Task material:
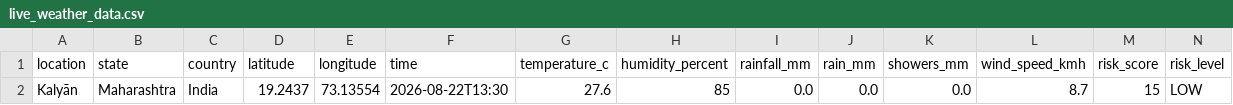
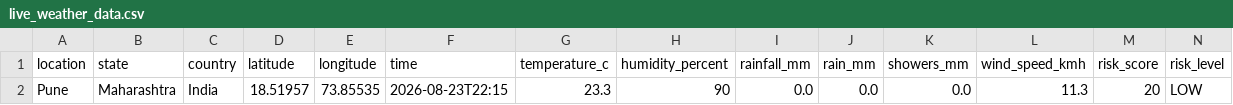
Before and after one commit to MALHARI726/foresightx-flood-prediction, a CSV file: data/live_weather_data.csv, drawn as a sheet.

```diff
--- a/data/live_weather_data.csv
+++ b/data/live_weather_data.csv
@@ -1,2 +1,2 @@
 location,state,country,latitude,longitude,time,temperature_c,humidity_percent,rainfall_mm,rain_mm,showers_mm,wind_speed_kmh,risk_score,risk_level
-Kalyān,Maharashtra,India,19.2437,73.13554,2026-08-22T13:30,27.6,85,0.0,0.0,0.0,8.7,15,LOW
+Pune,Maharashtra,India,18.51957,73.85535,2026-08-23T22:15,23.3,90,0.0,0.0,0.0,11.3,20,LOW
```
Also changed, not shown: 13 other files.
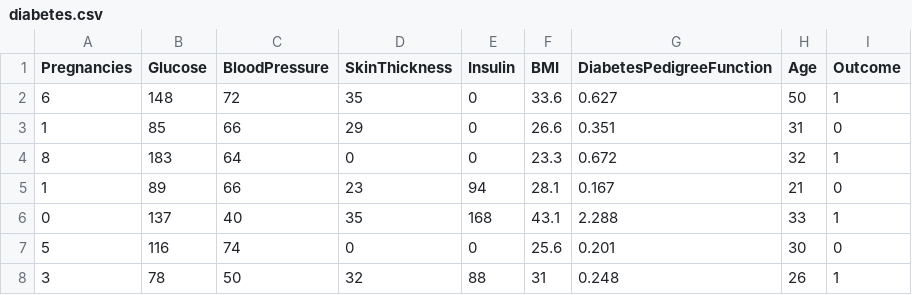
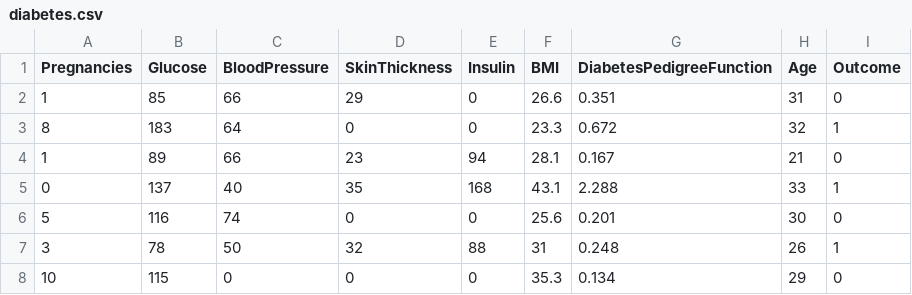
Before and after one commit to AbeHandler/everything, a CSV file: teaching/4604V2021/notebooks/diabetes.csv, drawn as a sheet; only a part is shown; the shorter side is filled out with more unchanged rows; the diff names each change by its address in the sheet, - before the commit and + after, or states it on an @@ line.

```diff
--- a/teaching/4604V2021/notebooks/diabetes.csv
+++ b/teaching/4604V2021/notebooks/diabetes.csv
-row 2: 6 | 148 | 72 | 35 | 0 | 33.6 | 0.627 | 50 | 1
```
Also changed, not shown: 4 other files.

What you will do:
Copy each line in the listing where "diabetes" appears.

Your solution:
Before and after one commit to AbeHandler/everything, a CSV file: teaching/4604V2021/notebooks/diabetes.csv, drawn as a sheet; only a part is shown; the shorter side is filled out with more unchanged rows; the diff names each change by its address in the sheet, - before the commit and + after, or states it on an @@ line.
--- a/teaching/4604V2021/notebooks/diabetes.csv
+++ b/teaching/4604V2021/notebooks/diabetes.csv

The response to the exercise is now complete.